= What to produce =
Only lines holding the word "workspace" are needed; copy each of them from the material.

= Information given =
——
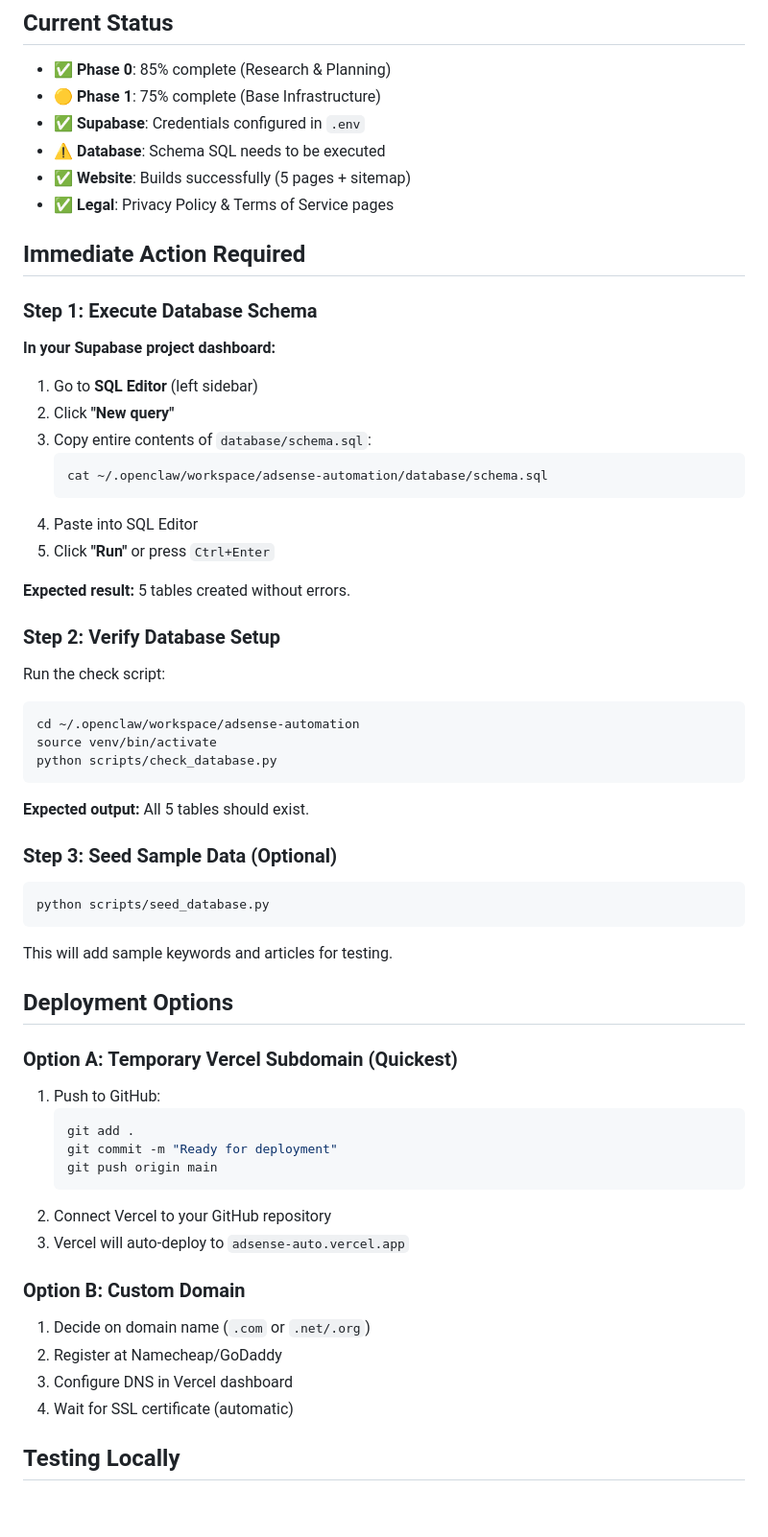
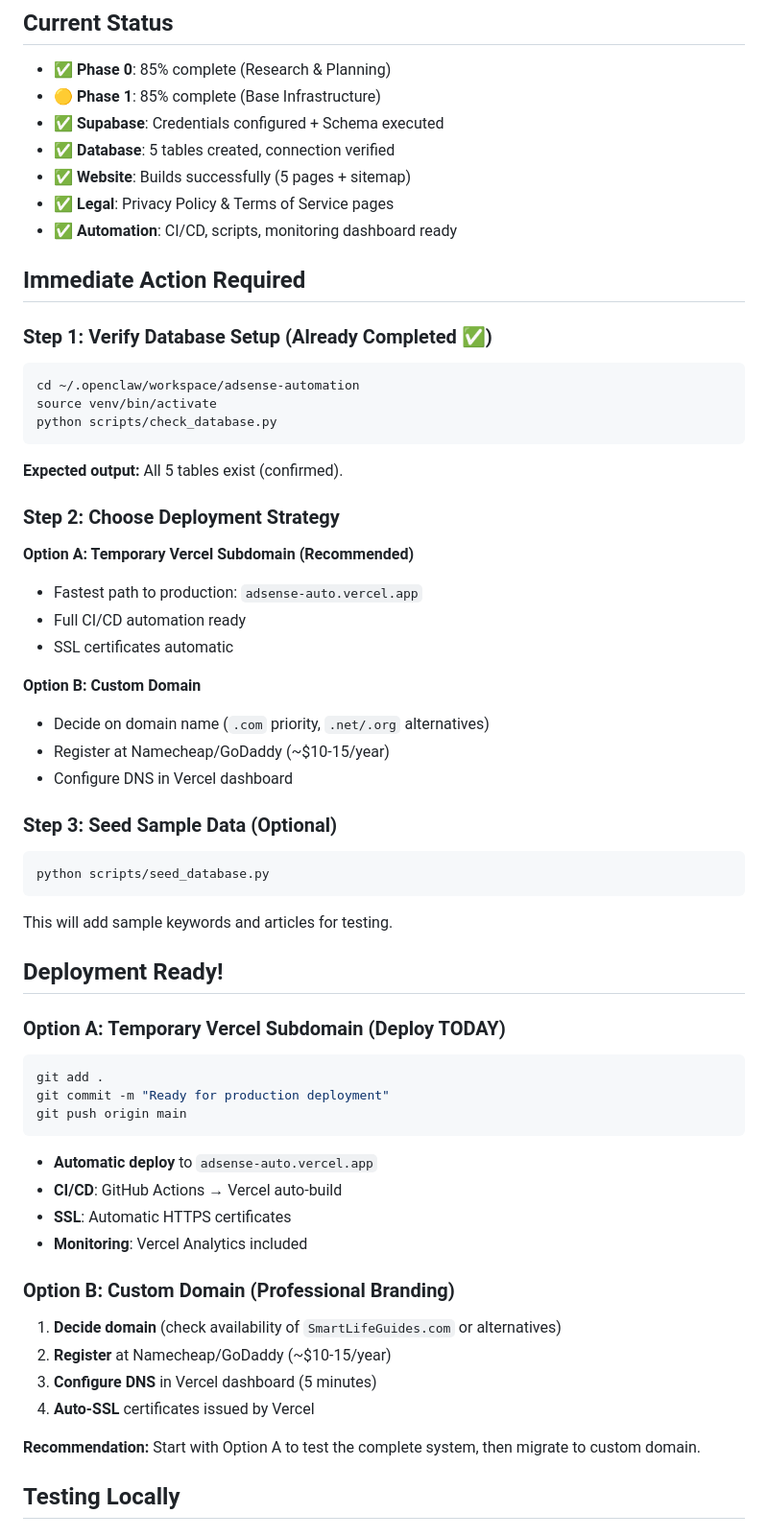
Before and after one commit to velcroxlabs/adsense-automation, a Markdown page: NEXT_STEPS.md, the part around the change. Shown at 96% size. Drawn GitHub-style; blank space fills up the shorter version.

Commit message:
Actualizado progreso: esquema SQL ejecutado, FASE 1 85% completada, listo para deploy

````diff
--- a/NEXT_STEPS.md
+++ b/NEXT_STEPS.md
@@ -2,36 +2,34 @@
 
 ## Current Status
 - ✅ **Phase 0**: 85% complete (Research & Planning)
-- 🟡 **Phase 1**: 75% complete (Base Infrastructure)
-- ✅ **Supabase**: Credentials configured in `.env`
-- ⚠️ **Database**: Schema SQL needs to be executed
+- 🟡 **Phase 1**: 85% complete (Base Infrastructure)
+- ✅ **Supabase**: Credentials configured + Schema executed
+- ✅ **Database**: 5 tables created, connection verified
 - ✅ **Website**: Builds successfully (5 pages + sitemap)
 - ✅ **Legal**: Privacy Policy & Terms of Service pages
+- ✅ **Automation**: CI/CD, scripts, monitoring dashboard ready
 
 ## Immediate Action Required
 
-### Step 1: Execute Database Schema
-**In your Supabase project dashboard:**
-1. Go to **SQL Editor** (left sidebar)
-2. Click **"New query"**
-3. Copy entire contents of `database/schema.sql`:
-   ```bash
-   cat ~/.openclaw/workspace/adsense-automation/database/schema.sql
-   ```
-4. Paste into SQL Editor
-5. Click **"Run"** or press `Ctrl+Enter`
-
-**Expected result:** 5 tables created without errors.
-
-### Step 2: Verify Database Setup
-Run the check script:
+### Step 1: Verify Database Setup (Already Completed ✅)
 ```bash
 cd ~/.openclaw/workspace/adsense-automation
 source venv/bin/activate
 python scripts/check_database.py
 ```
 
-**Expected output:** All 5 tables should exist.
+**Expected output:** All 5 tables exist (confirmed).
+
+### Step 2: Choose Deployment Strategy
+**Option A: Temporary Vercel Subdomain (Recommended)**
+- Fastest path to production: `adsense-auto.vercel.app`
+- Full CI/CD automation ready
+- SSL certificates automatic
+
+**Option B: Custom Domain**
+- Decide on domain name (`.com` priority, `.net/.org` alternatives)
+- Register at Namecheap/GoDaddy (~$10-15/year)
+- Configure DNS in Vercel dashboard
 
 ### Step 3: Seed Sample Data (Optional)
 ```bash
@@ -39,23 +37,26 @@ python scripts/seed_database.py
 ```
 This will add sample keywords and articles for testing.
 
-## Deployment Options
+## Deployment Ready!
 
-### Option A: Temporary Vercel Subdomain (Quickest)
-1. Push to GitHub:
-   ```bash
-   git add .
-   git commit -m "Ready for deployment"
-   git push origin main
-   ```
-2. Connect Vercel to your GitHub repository
-3. Vercel will auto-deploy to `adsense-auto.vercel.app`
+### Option A: Temporary Vercel Subdomain (Deploy TODAY)
+```bash
+git add .
+git commit -m "Ready for production deployment"
+git push origin main
+```
+- **Automatic deploy** to `adsense-auto.vercel.app`
+- **CI/CD**: GitHub Actions → Vercel auto-build
+- **SSL**: Automatic HTTPS certificates
+- **Monitoring**: Vercel Analytics included
 
-### Option B: Custom Domain
-1. Decide on domain name (`.com` or `.net/.org`)
-2. Register at Namecheap/GoDaddy
-3. Configure DNS in Vercel dashboard
-4. Wait for SSL certificate (automatic)
+### Option B: Custom Domain (Professional Branding)
+1. **Decide domain** (check availability of `SmartLifeGuides.com` or alternatives)
+2. **Register** at Namecheap/GoDaddy (~$10-15/year)
+3. **Configure DNS** in Vercel dashboard (5 minutes)
+4. **Auto-SSL** certificates issued by Vercel
+
+**Recommendation:** Start with Option A to test the complete system, then migrate to custom domain.
 
 ## Testing Locally
 
````
Also changed, not shown: fase1-progreso.md (+4 -4 lines), plan.md (+16 -12 lines).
——
= Exercise response =
-   cat ~/.openclaw/workspace/adsense-automation/database/schema.sql
 cd ~/.openclaw/workspace/adsense-automation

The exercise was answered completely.